=== PROVIDED DATA ===

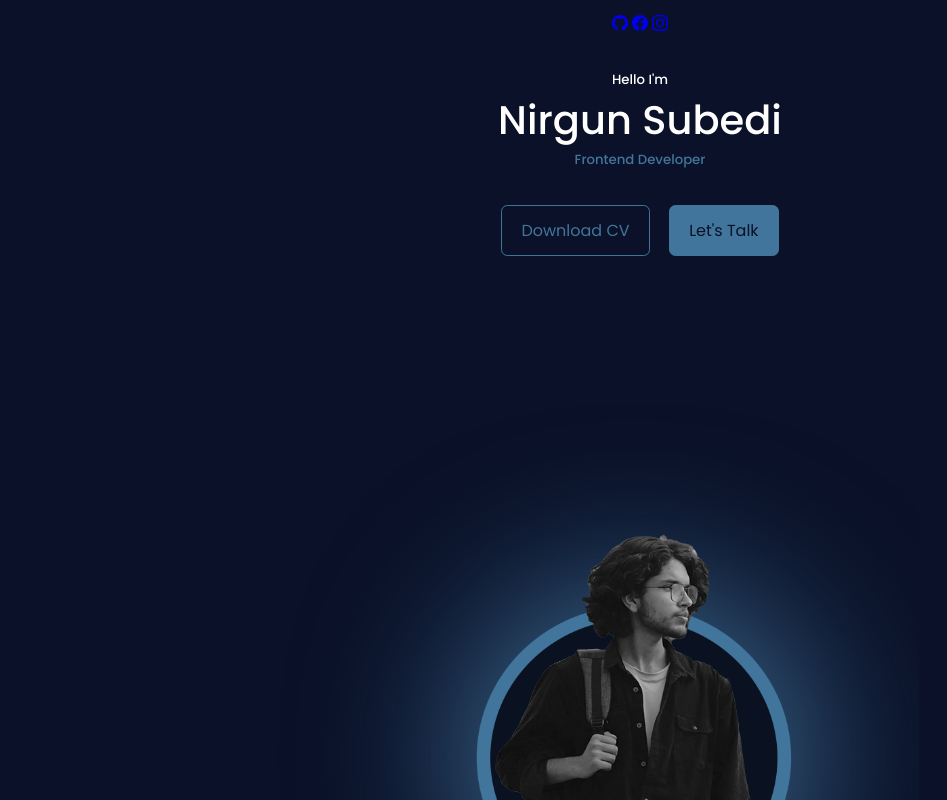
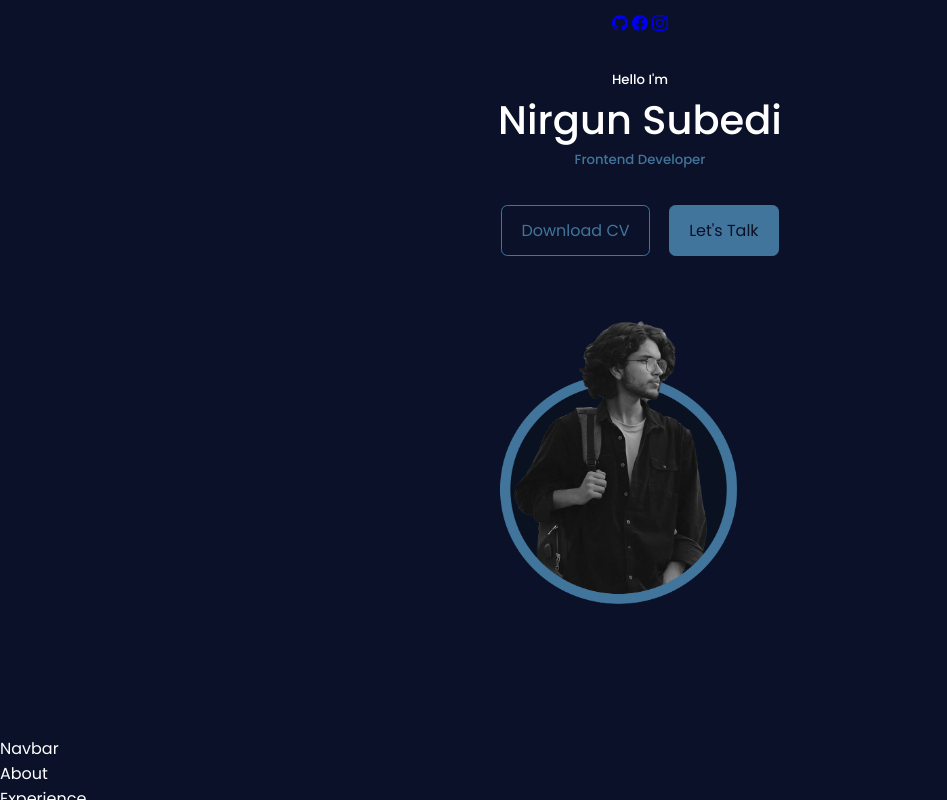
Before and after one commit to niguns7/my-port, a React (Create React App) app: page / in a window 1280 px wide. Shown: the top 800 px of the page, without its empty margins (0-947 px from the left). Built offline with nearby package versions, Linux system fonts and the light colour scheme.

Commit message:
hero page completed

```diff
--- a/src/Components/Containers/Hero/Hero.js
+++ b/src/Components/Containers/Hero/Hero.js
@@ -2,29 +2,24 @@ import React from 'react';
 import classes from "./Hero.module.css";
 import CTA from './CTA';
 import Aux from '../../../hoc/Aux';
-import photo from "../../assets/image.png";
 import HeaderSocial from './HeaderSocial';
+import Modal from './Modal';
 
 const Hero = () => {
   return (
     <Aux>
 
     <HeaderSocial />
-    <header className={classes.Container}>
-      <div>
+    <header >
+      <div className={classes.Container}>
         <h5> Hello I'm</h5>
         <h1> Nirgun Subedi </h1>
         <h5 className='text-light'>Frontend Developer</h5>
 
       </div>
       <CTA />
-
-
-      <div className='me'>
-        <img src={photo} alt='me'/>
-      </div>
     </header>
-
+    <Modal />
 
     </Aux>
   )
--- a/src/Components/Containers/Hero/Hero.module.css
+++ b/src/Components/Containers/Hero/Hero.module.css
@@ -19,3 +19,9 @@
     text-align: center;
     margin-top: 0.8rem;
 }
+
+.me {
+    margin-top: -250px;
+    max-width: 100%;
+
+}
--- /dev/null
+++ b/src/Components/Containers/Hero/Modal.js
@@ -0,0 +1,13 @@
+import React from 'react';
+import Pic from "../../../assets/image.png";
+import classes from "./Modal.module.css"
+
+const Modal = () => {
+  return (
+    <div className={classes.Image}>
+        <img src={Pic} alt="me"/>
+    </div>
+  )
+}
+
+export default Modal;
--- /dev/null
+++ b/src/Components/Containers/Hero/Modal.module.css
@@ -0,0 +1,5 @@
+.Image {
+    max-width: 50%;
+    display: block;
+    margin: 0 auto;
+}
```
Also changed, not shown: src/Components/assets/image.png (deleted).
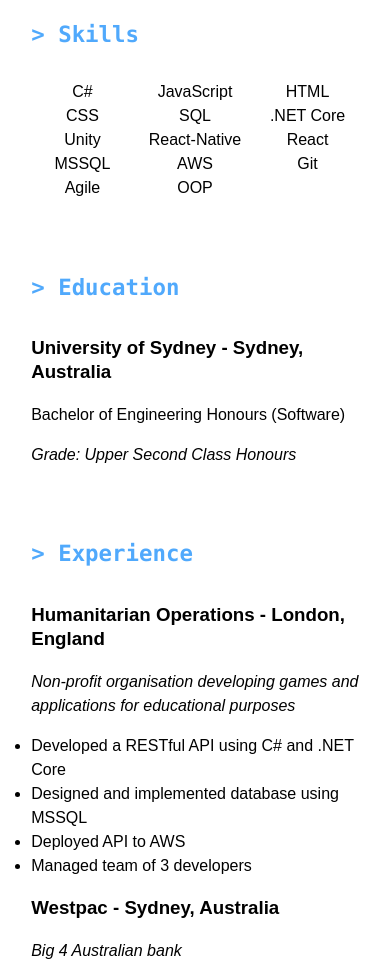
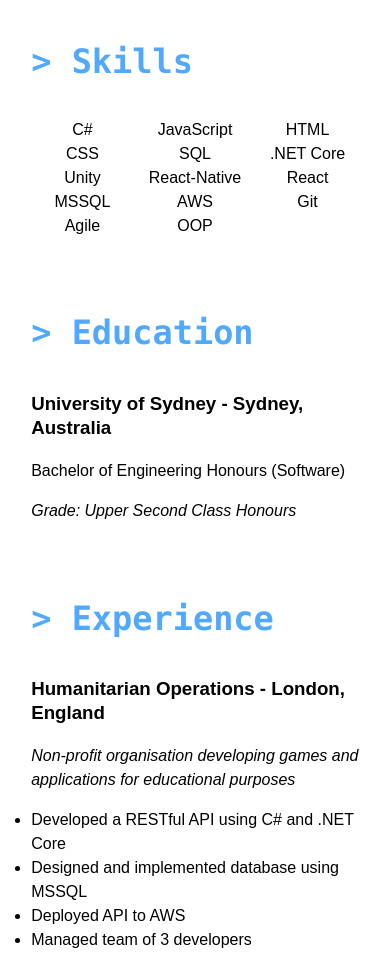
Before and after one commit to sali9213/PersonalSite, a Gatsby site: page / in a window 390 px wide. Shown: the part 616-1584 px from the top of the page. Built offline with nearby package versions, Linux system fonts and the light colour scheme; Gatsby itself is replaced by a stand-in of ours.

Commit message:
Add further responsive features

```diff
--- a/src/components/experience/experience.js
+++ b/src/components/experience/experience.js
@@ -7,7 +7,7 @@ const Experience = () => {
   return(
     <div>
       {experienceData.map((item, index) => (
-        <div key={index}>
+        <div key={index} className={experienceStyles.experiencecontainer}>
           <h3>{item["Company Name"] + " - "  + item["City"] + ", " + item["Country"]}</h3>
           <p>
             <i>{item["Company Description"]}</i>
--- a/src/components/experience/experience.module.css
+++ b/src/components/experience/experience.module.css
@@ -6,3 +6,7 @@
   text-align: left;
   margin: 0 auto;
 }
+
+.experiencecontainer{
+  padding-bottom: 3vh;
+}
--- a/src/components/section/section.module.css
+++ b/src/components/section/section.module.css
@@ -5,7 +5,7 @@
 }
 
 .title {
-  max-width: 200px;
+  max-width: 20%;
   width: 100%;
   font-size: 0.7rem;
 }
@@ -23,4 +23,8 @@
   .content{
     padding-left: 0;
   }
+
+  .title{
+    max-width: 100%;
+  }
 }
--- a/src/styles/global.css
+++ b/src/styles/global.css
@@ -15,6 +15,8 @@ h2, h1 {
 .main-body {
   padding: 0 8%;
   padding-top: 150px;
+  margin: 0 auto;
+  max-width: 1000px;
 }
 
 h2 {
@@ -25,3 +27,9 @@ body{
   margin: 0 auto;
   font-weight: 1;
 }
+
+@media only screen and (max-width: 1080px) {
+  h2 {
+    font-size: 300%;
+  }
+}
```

===

● TASK GOAL:
Nothing but the records above, retyped exactly and stripped of images, should appear in the answer.

● EXERCISE RESPONSE:
Before and after one commit to niguns7/my-port, a React (Create React App) app: page / in a window 1280 px wide. Shown: the top 800 px of the page, without its empty margins (0-947 px from the left). Built offline with nearby package versions, Linux system fonts and the light colour scheme.

Commit message:
hero page completed

```diff
--- a/src/Components/Containers/Hero/Hero.js
+++ b/src/Components/Containers/Hero/Hero.js
@@ -2,29 +2,24 @@ import React from 'react';
 import classes from "./Hero.module.css";
 import CTA from './CTA';
 import Aux from '../../../hoc/Aux';
-import photo from "../../assets/image.png";
 import HeaderSocial from './HeaderSocial';
+import Modal from './Modal';
 
 const Hero = () => {
   return (
     <Aux>
 
     <HeaderSocial />
-    <header className={classes.Container}>
-      <div>
+    <header >
+      <div className={classes.Container}>
         <h5> Hello I'm</h5>
         <h1> Nirgun Subedi </h1>
         <h5 className='text-light'>Frontend Developer</h5>
 
       </div>
       <CTA />
-
-
-      <div className='me'>
-        <img src={photo} alt='me'/>
-      </div>
     </header>
-
+    <Modal />
 
     </Aux>
   )
--- a/src/Components/Containers/Hero/Hero.module.css
+++ b/src/Components/Containers/Hero/Hero.module.css
@@ -19,3 +19,9 @@
     text-align: center;
     margin-top: 0.8rem;
 }
+
+.me {
+    margin-top: -250px;
+    max-width: 100%;
+
+}
--- /dev/null
+++ b/src/Components/Containers/Hero/Modal.js
@@ -0,0 +1,13 @@
+import React from 'react';
+import Pic from "../../../assets/image.png";
+import classes from "./Modal.module.css"
+
+const Modal = () => {
+  return (
+    <div className={classes.Image}>
+        <img src={Pic} alt="me"/>
+    </div>
+  )
+}
+
+export default Modal;
--- /dev/null
+++ b/src/Components/Containers/Hero/Modal.module.css
@@ -0,0 +1,5 @@
+.Image {
+    max-width: 50%;
+    display: block;
+    margin: 0 auto;
+}
```
Also changed, not shown: src/Components/assets/image.png (deleted).
Before and after one commit to sali9213/PersonalSite, a Gatsby site: page / in a window 390 px wide. Shown: the part 616-1584 px from the top of the page. Built offline with nearby package versions, Linux system fonts and the light colour scheme; Gatsby itself is replaced by a stand-in of ours.

Commit message:
Add further responsive features

```diff
--- a/src/components/experience/experience.js
+++ b/src/components/experience/experience.js
@@ -7,7 +7,7 @@ const Experience = () => {
   return(
     <div>
       {experienceData.map((item, index) => (
-        <div key={index}>
+        <div key={index} className={experienceStyles.experiencecontainer}>
           <h3>{item["Company Name"] + " - "  + item["City"] + ", " + item["Country"]}</h3>
           <p>
             <i>{item["Company Description"]}</i>
--- a/src/components/experience/experience.module.css
+++ b/src/components/experience/experience.module.css
@@ -6,3 +6,7 @@
   text-align: left;
   margin: 0 auto;
 }
+
+.experiencecontainer{
+  padding-bottom: 3vh;
+}
--- a/src/components/section/section.module.css
+++ b/src/components/section/section.module.css
@@ -5,7 +5,7 @@
 }
 
 .title {
-  max-width: 200px;
+  max-width: 20%;
   width: 100%;
   font-size: 0.7rem;
 }
@@ -23,4 +23,8 @@
   .content{
     padding-left: 0;
   }
+
+  .title{
+    max-width: 100%;
+  }
 }
--- a/src/styles/global.css
+++ b/src/styles/global.css
@@ -15,6 +15,8 @@ h2, h1 {
 .main-body {
   padding: 0 8%;
   padding-top: 150px;
+  margin: 0 auto;
+  max-width: 1000px;
 }
 
 h2 {
@@ -25,3 +27,9 @@ body{
   margin: 0 auto;
   font-weight: 1;
 }
+
+@media only screen and (max-width: 1080px) {
+  h2 {
+    font-size: 300%;
+  }
+}
```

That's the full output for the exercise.